Henry struggled with social interaction and although Henry was able to communicate fluently and articulately, he preferred only to communicate with his close family members. This meant he was generally quiet around people he didn’t know very well and would often ignore new people. Henry had a number of sensory dislikes and, at times of high anxiety, was at risk of self- harm and a history of clawing at his eyes, hitting / kicking himself and dropping to the floor.
Previously Henry had attended a mainstream secondary school but this had broken down resulting in Henry spending a long time at home. He had then attended a small independent specialist school with under 20 pupils on roll. Many of Henry’s anxieties were provoked by group situations and activities and he spent the majority of his time in his own small room, interacting with well-known staff members. He would often refuse to attend school completely.
Henry was heavily involved in the decision to come to Beechwood and the subsequent transition process. Despite it being an inevitably anxious time Henry coped very well and settled quickly into Beechwood College as a Day Student.
What did we do to help Henry develop?
Following the initial assessment period, Henry agreed to participate in individual therapy sessions on a fortnightly basis and selected ‘managing his anxiety’ and ‘going out independently’ as his goals. Supported by the clinical team he then developed a hierarchy of steps towards these goals.
Henry completed a psychological assessment of presenting problems e.g. sexual knowledge, social skills, and emotional expression and understanding and was subsequently given guidance on specific emotional support strategies delivered in partnership by clinical and education staff. Examples included mood diaries, daily talk time, ways to build self-esteem, and work contracts.
Henry also used sessions to focus on change and progression in life and making comparisons to his peers and siblings in where he would want to be and how he is taking more responsibility in life e.g. contributing to cooking at home and other household tasks. He displayed greater empathy for others despite this remaining a difficult area for him.
Henry also started to work on using a Cognitive Behavioural Therapy (CBT) Approach to managing anxiety via understanding of his negative thoughts and how these impacted on mood and behaviour. He was able to identify the thinking errors he typically made and link this to his ASC. This work was linked to addressing Henry’s goal of wanting to access the community independently i.e. giving him the coping strategies to do this.
Henry was provided with his own learning space adjacent to the main class area and this helped to him to feel comfortable when engaged in whole class activities in the knowledge he could withdraw if he felt the need to do so and initially Henry did spend a majority of his time in his own space.

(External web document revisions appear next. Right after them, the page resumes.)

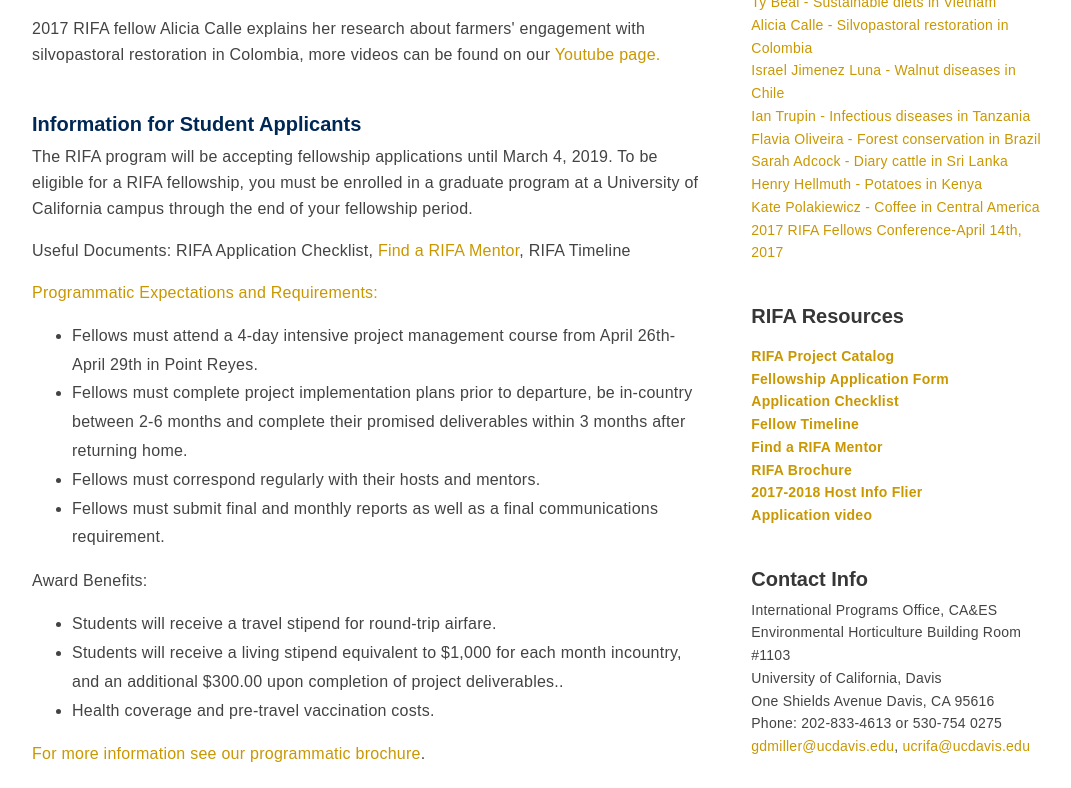
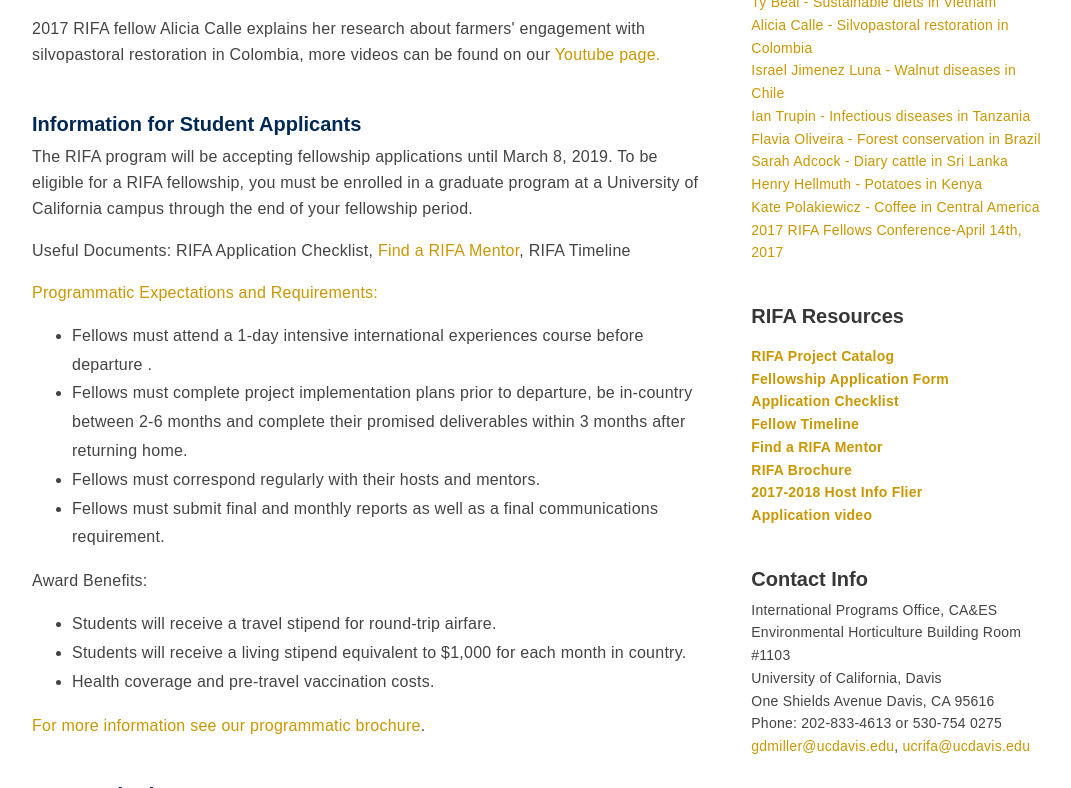
Before and after one commit to ucdavis/ip, a Jekyll site: the page built from scholars-and-students/RIFA/index.html, in a window 1280 px wide and 900 px high, scrolled down 1664 px, cut to the strip 112-900 px from the top of the window. Shown: the whole strip, without its empty margins (96-1167 px from the left). Built offline with Jekyll 4.4.1, drawn with Linux system fonts in a browser that asks for light colours; nearby versions of some CDN libraries; some of the changed text lies outside the part shown.

Commit message:
Update index.html

```diff
--- a/scholars-and-students/RIFA/index.html
+++ b/scholars-and-students/RIFA/index.html
@@ -6,7 +6,7 @@ breadcrumbs: RIFA
 <article>
     <h1>{{ page.title }}</h1>
 <p><strong>Fellow selection has begun!</strong></p>
-<p>The 2019 RIFA Catalog of Hosts available now! Applications are due March 4, 2019. </p>
+<p>The 2019 RIFA Catalog of Hosts available now! Applications are due March 8, 2019. </p>
 <p>To apply to become a RIFA fellow please fill review the  <a href="/media/files/rifa/ProjectCatalog2019.pdf">2019 RIFA Project Catalog</a> and review oppurtunities. To apply, fill out a <a target="_blank" title="RIFA application form" href="/media/files/rifa/Standard Application form 2018.pdf">Fellowship Application Form</a> <br> and send all questions and completed applications to <a href="mailto:ucrifa@ucdavis.edu">ucrifa@ucdavis.edu</a>.</p>
 
 
@@ -27,13 +27,13 @@ breadcrumbs: RIFA
 
 <h3><a name="appinfo"></a>Information for Student Applicants</h3>
 
-    <p>The RIFA program will be accepting fellowship applications until March 4, 2019.  To be eligible for a RIFA fellowship, you must be enrolled in a graduate program at a University of California campus through the end of your fellowship period. </p>
+    <p>The RIFA program will be accepting fellowship applications until March 8, 2019.  To be eligible for a RIFA fellowship, you must be enrolled in a graduate program at a University of California campus through the end of your fellowship period. </p>
 
     <p> Useful Documents: RIFA Application Checklist, <a target="_blank" title="Find A RIFA Mentor" href="/media/files/rifa/Find a RIFA Mentor.pdf">Find a RIFA Mentor</a>, RIFA Timeline<br>
 
     <p><a target="_blank" title="Find A RIFA Mentor" href="/media/files/RIFellowsBrochure2019.pdf">Programmatic Expectations and Requirements:</p>
 
-    <ul><li>Fellows must attend a 4-day intensive project management course from April 26th-April 29th in Point Reyes.</li>
+    <ul><li>Fellows must attend a 1-day intensive international experiences course before departure .</li>
         <li>Fellows must complete project implementation plans prior to departure, be in-country between 2-6 months and complete their promised deliverables within 3 months after returning home.</li>
         <li>
           Fellows must correspond regularly with their hosts and mentors.</li>
@@ -43,7 +43,7 @@ breadcrumbs: RIFA
     <p>Award Benefits:</p>
 
     <ul><li>Students will receive a travel stipend for round-trip airfare.</li>
-        <li>Students will receive a living stipend equivalent to $1,000 for each month incountry, and an additional $300.00 upon completion of project deliverables..</li>
+        <li>Students will receive a living stipend equivalent to $1,000 for each month in country.</li>
         <li>Health coverage and pre-travel vaccination costs.</li>
     </ul></p>
 
```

What were the Outcomes for Henry?
Henry displayed a good level of attendance (93.5%) in comparison to his previous pattern of attendance at school (67%) and his few absences were related to illness rather lack of engagement.
Henry now attends a local college, completing a level 2 Graphic Design course. This course is not specifically adapted for learners with additional needs. He attends 3 times a week with the support of a Personal Assistant who provides him with consistency and support in what was an unfamiliar environment.
Henry is able to fully participate in classes with a large group of peers and he is doing extremely well with both the level of work and the social aspects of college having reported that he has made several good friends.
Henry’s course attendance has been a huge success and he hopes to use this course as a platform to higher education or employment within the art and design industry. It is thought that as his confidence and familiarity with the course grows, his Personal Assistant will be able to step back enabling Henry to be a more independent and active participant in his local community.